Instructions for the task
Pull every line with "ipynb" from the entries below.
[Opening Data extract section]
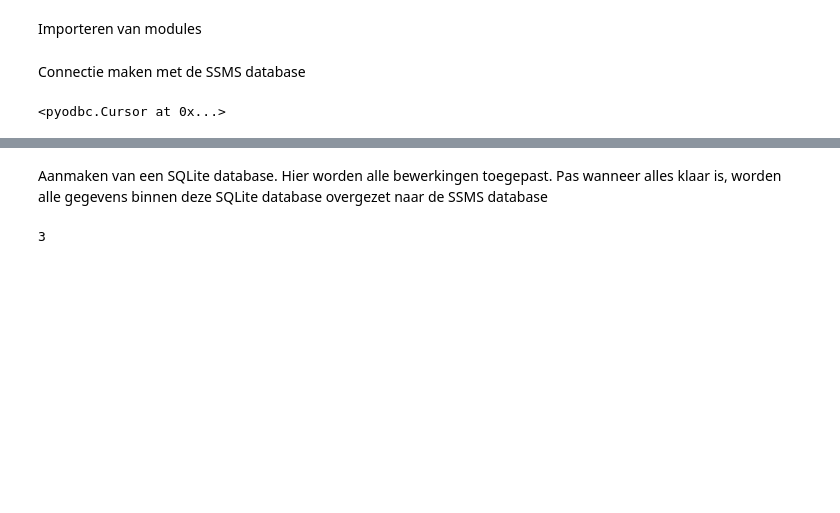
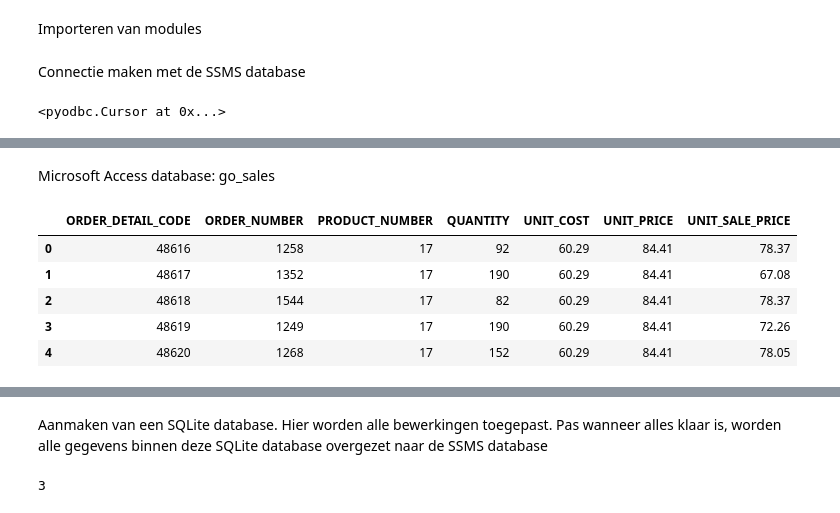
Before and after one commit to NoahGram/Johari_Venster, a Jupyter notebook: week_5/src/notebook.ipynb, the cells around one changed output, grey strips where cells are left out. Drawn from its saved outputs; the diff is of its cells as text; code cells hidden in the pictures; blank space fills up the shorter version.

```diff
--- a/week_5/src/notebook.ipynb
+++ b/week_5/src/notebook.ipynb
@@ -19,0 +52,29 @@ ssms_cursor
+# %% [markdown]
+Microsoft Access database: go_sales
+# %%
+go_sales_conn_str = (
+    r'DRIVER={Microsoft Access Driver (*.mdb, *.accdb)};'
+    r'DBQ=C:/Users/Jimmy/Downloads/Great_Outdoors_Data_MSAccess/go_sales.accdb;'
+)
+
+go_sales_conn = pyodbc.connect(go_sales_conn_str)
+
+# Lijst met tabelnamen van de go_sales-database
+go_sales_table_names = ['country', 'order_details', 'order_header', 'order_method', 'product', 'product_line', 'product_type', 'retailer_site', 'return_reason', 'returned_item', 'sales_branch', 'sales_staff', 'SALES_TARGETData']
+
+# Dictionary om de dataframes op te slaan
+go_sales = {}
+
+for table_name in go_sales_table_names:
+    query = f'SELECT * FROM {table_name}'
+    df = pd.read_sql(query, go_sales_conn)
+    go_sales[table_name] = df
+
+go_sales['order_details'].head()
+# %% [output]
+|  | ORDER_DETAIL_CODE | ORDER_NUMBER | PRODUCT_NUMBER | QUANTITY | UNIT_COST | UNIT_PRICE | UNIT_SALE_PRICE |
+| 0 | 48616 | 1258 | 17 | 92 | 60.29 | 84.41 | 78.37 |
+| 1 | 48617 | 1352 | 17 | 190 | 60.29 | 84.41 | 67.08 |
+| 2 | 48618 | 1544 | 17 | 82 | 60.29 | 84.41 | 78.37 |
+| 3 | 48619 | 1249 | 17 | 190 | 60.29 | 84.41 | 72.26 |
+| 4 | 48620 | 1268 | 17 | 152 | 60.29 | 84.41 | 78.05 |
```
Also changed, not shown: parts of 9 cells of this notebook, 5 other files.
[Closing Data extract section]
Task solution
Before and after one commit to NoahGram/Johari_Venster, a Jupyter notebook: week_5/src/notebook.ipynb, the cells around one changed output, grey strips where cells are left out. Drawn from its saved outputs; the diff is of its cells as text; code cells hidden in the pictures; blank space fills up the shorter version.
--- a/week_5/src/notebook.ipynb
+++ b/week_5/src/notebook.ipynb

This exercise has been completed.